In other words, yes the meetings are real, and yes it’s called The Great Reset; but it’s a conspiracy because individuals are mentioning this and writing about it, and talking about it and questioning it.  Unacceptable!! Only established media such as the NY Times can dictate to you, what one can discuss.

If it was not for “conspiracy theorists” independent media outlets and activists, the average person would even know The World Economic Forum even exists.

It would appear the NY Times by publishing this disinfo is “running cover” for the WEF and The Great Reset in general.

Alba seems most upset that it trended on Twitter:

Soon, far-right internet commentators with records of spreading misinformation posted about the conspiracy, collecting tens of thousands of likes and shares on Facebook and Twitter. The posters included Paul Joseph Watson, a former contributor to Infowars

The message the NY Times is conveying is simple, don’t think about The Great Reset, don’t write about it on Twitter, and don’t read anything about it, because we are telling you it’s a “conspiracy theory”

It seems that Alba and the NY Times tried to looby Twitter and Facebook to make The Great Reset vanish from the lexicon itself, the Times concluded;

Twitter said the tweets about the conspiracy did not violate its rules, and that “The Great Reset” was no longer trending. Facebook did not immediately respond to requests for comment.

The NY Times and others, literally want to control the narrative, they want to weave the story, they want to control what the public should be paying attention to,  and anything that interferes with their agenda will be branded with the dreaded “conspiracy theory” label.

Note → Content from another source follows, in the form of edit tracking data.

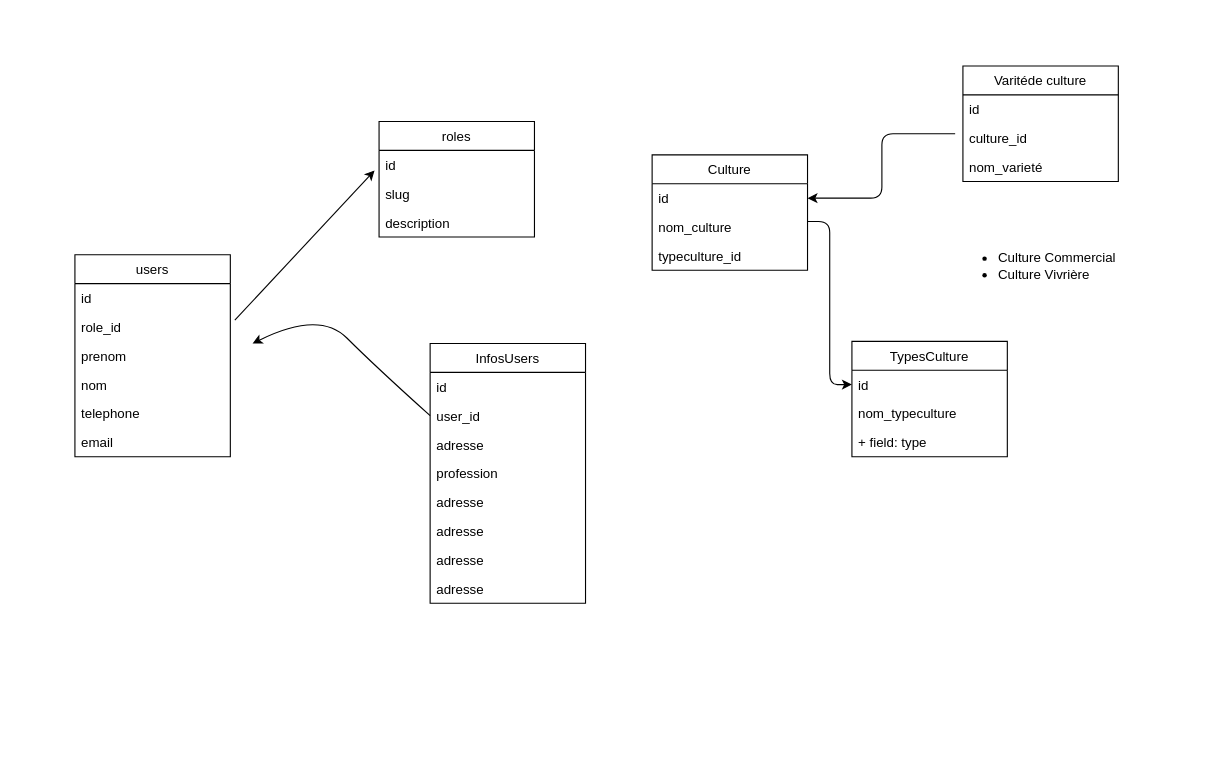
The draw.io diagram page "Main" (1 of 2) of resources/Modeling/database.drawio in ollaidpn/KilimoWeb-senagri, before the edit. Source tidied: cells renumbered, new cells numbered last; positions are measured from the earlier drawing's top-left corner, leaving out a move shared by most shapes. Both pictures are drawn from the tidied source at 111%, with x=0, y=0 at pixel (74, 65).
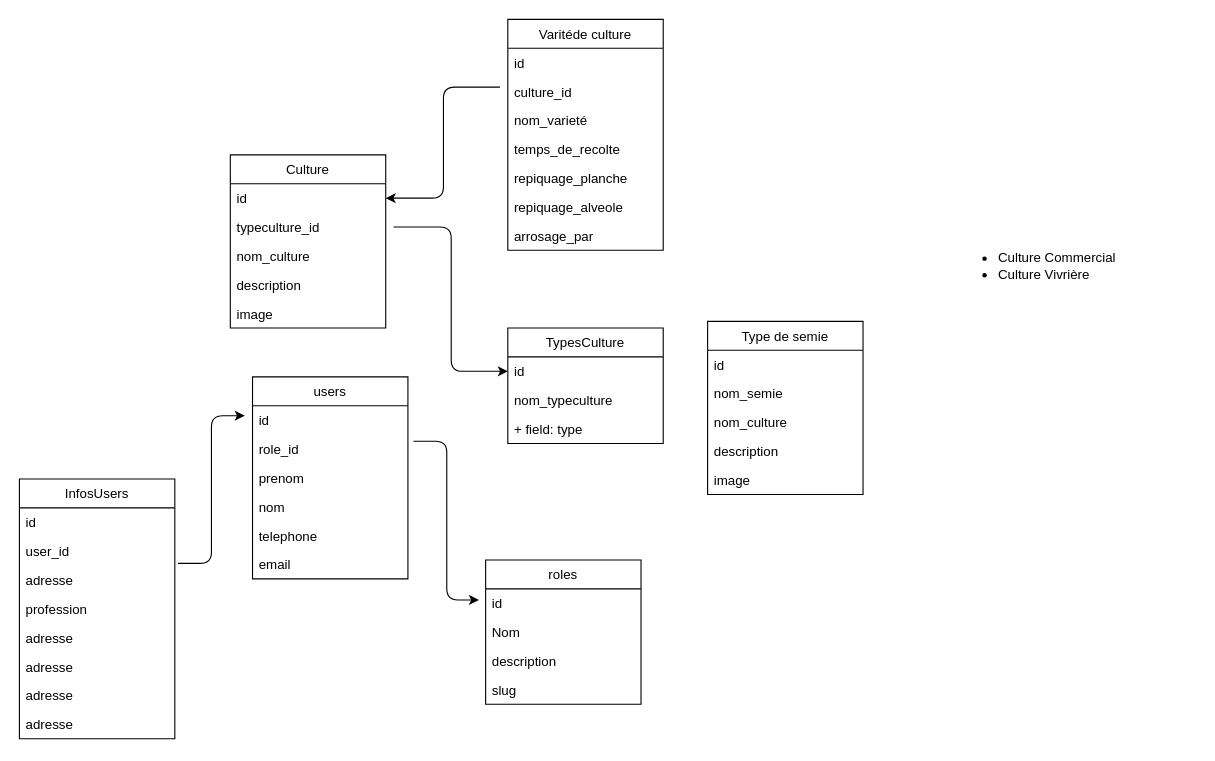
Above is the later version.

Commit message (it also covers changes not shown here):
Admin (Frontend layout admin - Module Culture )

The change refers to these unchanged cells:
```xml
<mxCell id="3" value="id" style="text;strokeColor=none;fillColor=none;align=left;verticalAlign=top;spacingLeft=4;spacingRight=4;overflow=hidden;points=[[0,0.5],[1,0.5]];portConstraint=eastwest;" parent="2" vertex="1">
  <mxGeometry y="26" width="140" height="26" as="geometry" />
</mxCell>
<mxCell id="4" value="role_id" style="text;strokeColor=none;fillColor=none;align=left;verticalAlign=top;spacingLeft=4;spacingRight=4;overflow=hidden;points=[[0,0.5],[1,0.5]];portConstraint=eastwest;" parent="2" vertex="1">
  <mxGeometry y="52" width="140" height="26" as="geometry" />
</mxCell>
<mxCell id="10" value="id" style="text;strokeColor=none;fillColor=none;align=left;verticalAlign=top;spacingLeft=4;spacingRight=4;overflow=hidden;points=[[0,0.5],[1,0.5]];portConstraint=eastwest;" parent="9" vertex="1">
  <mxGeometry y="26" width="140" height="26" as="geometry" />
</mxCell>
<mxCell id="16" value="user_id" style="text;strokeColor=none;fillColor=none;align=left;verticalAlign=top;spacingLeft=4;spacingRight=4;overflow=hidden;points=[[0,0.5],[1,0.5]];portConstraint=eastwest;" parent="14" vertex="1">
  <mxGeometry y="52" width="140" height="26" as="geometry" />
</mxCell>
<mxCell id="29" value="id" style="text;strokeColor=none;fillColor=none;align=left;verticalAlign=top;spacingLeft=4;spacingRight=4;overflow=hidden;points=[[0,0.5],[1,0.5]];portConstraint=eastwest;" parent="28" vertex="1">
  <mxGeometry y="26" width="140" height="26" as="geometry" />
</mxCell>
```

What changed in the source:
```diff
@@
     <mxCell id="2" value="users" style="swimlane;fontStyle=0;horizontal=1;startSize=26;fillColor=none;" parent="1" vertex="1">
-      <mxGeometry y="170" width="140" height="182" as="geometry" />
+      <mxGeometry x="160" y="280" width="140" height="182" as="geometry" />
     </mxCell>
@@
     <mxCell id="9" value="roles" style="swimlane;fontStyle=0;horizontal=1;startSize=26;fillColor=none;" parent="1" vertex="1">
-      <mxGeometry x="274" y="50" width="140" height="104" as="geometry" />
+      <mxGeometry x="370" y="445" width="140" height="130" as="geometry" />
     </mxCell>
@@
+    <mxCell id="39" value="Nom" style="text;strokeColor=none;fillColor=none;align=left;verticalAlign=top;spacingLeft=4;spacingRight=4;overflow=hidden;" parent="9" vertex="1">
+      <mxGeometry y="52" width="140" height="26" as="geometry" />
+    </mxCell>
+    <mxCell id="12" value="description" style="text;strokeColor=none;fillColor=none;align=left;verticalAlign=top;spacingLeft=4;spacingRight=4;overflow=hidden;" parent="9" vertex="1">
+      <mxGeometry y="78" width="140" height="26" as="geometry" />
+    </mxCell>
     <mxCell id="11" value="slug" style="text;strokeColor=none;fillColor=none;align=left;verticalAlign=top;spacingLeft=4;spacingRight=4;overflow=hidden;points=[[0,0.5],[1,0.5]];portConstraint=eastwest;" parent="9" vertex="1">
-      <mxGeometry y="52" width="140" height="26" as="geometry" />
+      <mxGeometry y="104" width="140" height="26" as="geometry" />
     </mxCell>
-    <mxCell id="12" value="description" style="text;strokeColor=none;fillColor=none;align=left;verticalAlign=top;spacingLeft=4;spacingRight=4;overflow=hidden;" parent="9" vertex="1">
-      <mxGeometry y="78" width="140" height="26" as="geometry" />
-    </mxCell>
-    <mxCell id="13" style="endArrow=classic;html=1;exitX=1.029;exitY=0.269;exitDx=0;exitDy=0;exitPerimeter=0;entryX=-0.029;entryY=-0.308;entryDx=0;entryDy=0;entryPerimeter=0;" parent="1" edge="1" source="4" target="11">
-      <mxGeometry relative="1" as="geometry" />
-    </mxCell>
     <mxCell id="14" value="InfosUsers" style="swimlane;fontStyle=0;horizontal=1;startSize=26;fillColor=none;" parent="1" vertex="1">
-      <mxGeometry x="320" y="250" width="140" height="234" as="geometry" />
+      <mxGeometry x="-50" y="372" width="140" height="234" as="geometry" />
     </mxCell>
@@
-    <mxCell id="23" style="curved=1;endArrow=classic;html=1;exitX=0;exitY=0.5;exitDx=0;exitDy=0;" parent="1" edge="1" source="16">
-      <mxGeometry relative="1" as="geometry">
-        <mxPoint x="160" y="250" as="targetPoint" />
-        <Array as="points">
-          <mxPoint x="270" y="270" />
-          <mxPoint x="220" y="220" />
-        </Array>
-      </mxGeometry>
-    </mxCell>
     <mxCell id="24" value="Varitéde culture" style="swimlane;fontStyle=0;horizontal=1;startSize=26;fillColor=none;" parent="1" vertex="1">
-      <mxGeometry x="800" width="140" height="104" as="geometry" />
+      <mxGeometry x="390" y="-42" width="140" height="208" as="geometry" />
     </mxCell>
@@
+    <mxCell id="40" value="temps_de_recolte" style="text;strokeColor=none;fillColor=none;align=left;verticalAlign=top;spacingLeft=4;spacingRight=4;overflow=hidden;" parent="24" vertex="1">
+      <mxGeometry y="104" width="140" height="26" as="geometry" />
+    </mxCell>
+    <mxCell id="41" value="repiquage_planche" style="text;strokeColor=none;fillColor=none;align=left;verticalAlign=top;spacingLeft=4;spacingRight=4;overflow=hidden;" parent="24" vertex="1">
+      <mxGeometry y="130" width="140" height="26" as="geometry" />
+    </mxCell>
+    <mxCell id="42" value="repiquage_alveole" style="text;strokeColor=none;fillColor=none;align=left;verticalAlign=top;spacingLeft=4;spacingRight=4;overflow=hidden;" parent="24" vertex="1">
+      <mxGeometry y="156" width="140" height="26" as="geometry" />
+    </mxCell>
+    <mxCell id="43" value="arrosage_par" style="text;strokeColor=none;fillColor=none;align=left;verticalAlign=top;spacingLeft=4;spacingRight=4;overflow=hidden;" parent="24" vertex="1">
+      <mxGeometry y="182" width="140" height="26" as="geometry" />
+    </mxCell>
     <mxCell id="28" value="TypesCulture" style="swimlane;fontStyle=0;horizontal=1;startSize=26;fillColor=none;" parent="1" vertex="1">
-      <mxGeometry x="700" y="248" width="140" height="104" as="geometry" />
+      <mxGeometry x="390" y="236" width="140" height="104" as="geometry" />
     </mxCell>
@@
-    <mxCell id="32" style="edgeStyle=elbowEdgeStyle;elbow=horizontal;endArrow=classic;html=1;entryX=0;entryY=0.5;entryDx=0;entryDy=0;" parent="1" edge="1" target="29">
-      <mxGeometry relative="1" as="geometry">
-        <mxPoint x="660" y="140" as="sourcePoint" />
-      </mxGeometry>
+    <mxCell id="32" style="edgeStyle=elbowEdgeStyle;elbow=horizontal;endArrow=classic;html=1;entryX=0;entryY=0.5;entryDx=0;entryDy=0;exitX=1.05;exitY=0.5;exitDx=0;exitDy=0;exitPerimeter=0;" parent="1" edge="1" source="37" target="29">
+      <mxGeometry relative="1" as="geometry" />
     </mxCell>
@@
     <mxCell id="34" value="Culture" style="swimlane;fontStyle=0;horizontal=1;startSize=26;fillColor=none;" parent="1" vertex="1">
-      <mxGeometry x="520" y="80" width="140" height="104" as="geometry" />
+      <mxGeometry x="140" y="80" width="140" height="156" as="geometry" />
     </mxCell>
@@
+    <mxCell id="37" value="typeculture_id" style="text;strokeColor=none;fillColor=none;align=left;verticalAlign=top;spacingLeft=4;spacingRight=4;overflow=hidden;points=[[0,0.5],[1,0.5]];portConstraint=eastwest;" parent="34" vertex="1">
+      <mxGeometry y="52" width="140" height="26" as="geometry" />
+    </mxCell>
     <mxCell id="36" value="nom_culture" style="text;strokeColor=none;fillColor=none;align=left;verticalAlign=top;spacingLeft=4;spacingRight=4;overflow=hidden;" parent="34" vertex="1">
-      <mxGeometry y="52" width="140" height="26" as="geometry" />
+      <mxGeometry y="78" width="140" height="26" as="geometry" />
     </mxCell>
-    <mxCell id="37" value="typeculture_id" style="text;strokeColor=none;fillColor=none;align=left;verticalAlign=top;spacingLeft=4;spacingRight=4;overflow=hidden;points=[[0,0.5],[1,0.5]];portConstraint=eastwest;" parent="34" vertex="1">
-      <mxGeometry y="78" width="140" height="26" as="geometry" />
-    </mxCell>
+    <mxCell id="44" value="description" style="text;strokeColor=none;fillColor=none;align=left;verticalAlign=top;spacingLeft=4;spacingRight=4;overflow=hidden;" parent="34" vertex="1">
+      <mxGeometry y="104" width="140" height="26" as="geometry" />
+    </mxCell>
+    <mxCell id="45" value="image" style="text;strokeColor=none;fillColor=none;align=left;verticalAlign=top;spacingLeft=4;spacingRight=4;overflow=hidden;" parent="34" vertex="1">
+      <mxGeometry y="130" width="140" height="26" as="geometry" />
+    </mxCell>
@@
+    <mxCell id="46" style="edgeStyle=elbowEdgeStyle;elbow=horizontal;endArrow=classic;html=1;entryX=-0.05;entryY=0.346;entryDx=0;entryDy=0;entryPerimeter=0;exitX=1.021;exitY=0.923;exitDx=0;exitDy=0;exitPerimeter=0;" parent="1" edge="1" source="16" target="3">
+      <mxGeometry relative="1" as="geometry" />
+    </mxCell>
+    <mxCell id="47" style="edgeStyle=elbowEdgeStyle;elbow=horizontal;endArrow=classic;html=1;exitX=1.036;exitY=0.231;exitDx=0;exitDy=0;exitPerimeter=0;entryX=-0.043;entryY=0.385;entryDx=0;entryDy=0;entryPerimeter=0;" parent="1" edge="1" source="4" target="10">
+      <mxGeometry relative="1" as="geometry" />
+    </mxCell>
+    <mxCell id="48" value="Type de semie" style="swimlane;fontStyle=0;horizontal=1;startSize=26;fillColor=none;" parent="1" vertex="1">
+      <mxGeometry x="570" y="230" width="140" height="156" as="geometry" />
+    </mxCell>
+    <mxCell id="49" value="id" style="text;strokeColor=none;fillColor=none;align=left;verticalAlign=top;spacingLeft=4;spacingRight=4;overflow=hidden;" parent="48" vertex="1">
+      <mxGeometry y="26" width="140" height="26" as="geometry" />
+    </mxCell>
+    <mxCell id="50" value="nom_semie" style="text;strokeColor=none;fillColor=none;align=left;verticalAlign=top;spacingLeft=4;spacingRight=4;overflow=hidden;" parent="48" vertex="1">
+      <mxGeometry y="52" width="140" height="26" as="geometry" />
+    </mxCell>
+    <mxCell id="51" value="nom_culture" style="text;strokeColor=none;fillColor=none;align=left;verticalAlign=top;spacingLeft=4;spacingRight=4;overflow=hidden;" parent="48" vertex="1">
+      <mxGeometry y="78" width="140" height="26" as="geometry" />
+    </mxCell>
+    <mxCell id="52" value="description" style="text;strokeColor=none;fillColor=none;align=left;verticalAlign=top;spacingLeft=4;spacingRight=4;overflow=hidden;" parent="48" vertex="1">
+      <mxGeometry y="104" width="140" height="26" as="geometry" />
+    </mxCell>
+    <mxCell id="53" value="image" style="text;strokeColor=none;fillColor=none;align=left;verticalAlign=top;spacingLeft=4;spacingRight=4;overflow=hidden;" parent="48" vertex="1">
+      <mxGeometry y="130" width="140" height="26" as="geometry" />
+    </mxCell>
```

Suffice to say, if the NY  Times is telling you to pay no attention to the WEF and The Great Reset, you should continue to learn more about these powerful influencers of the world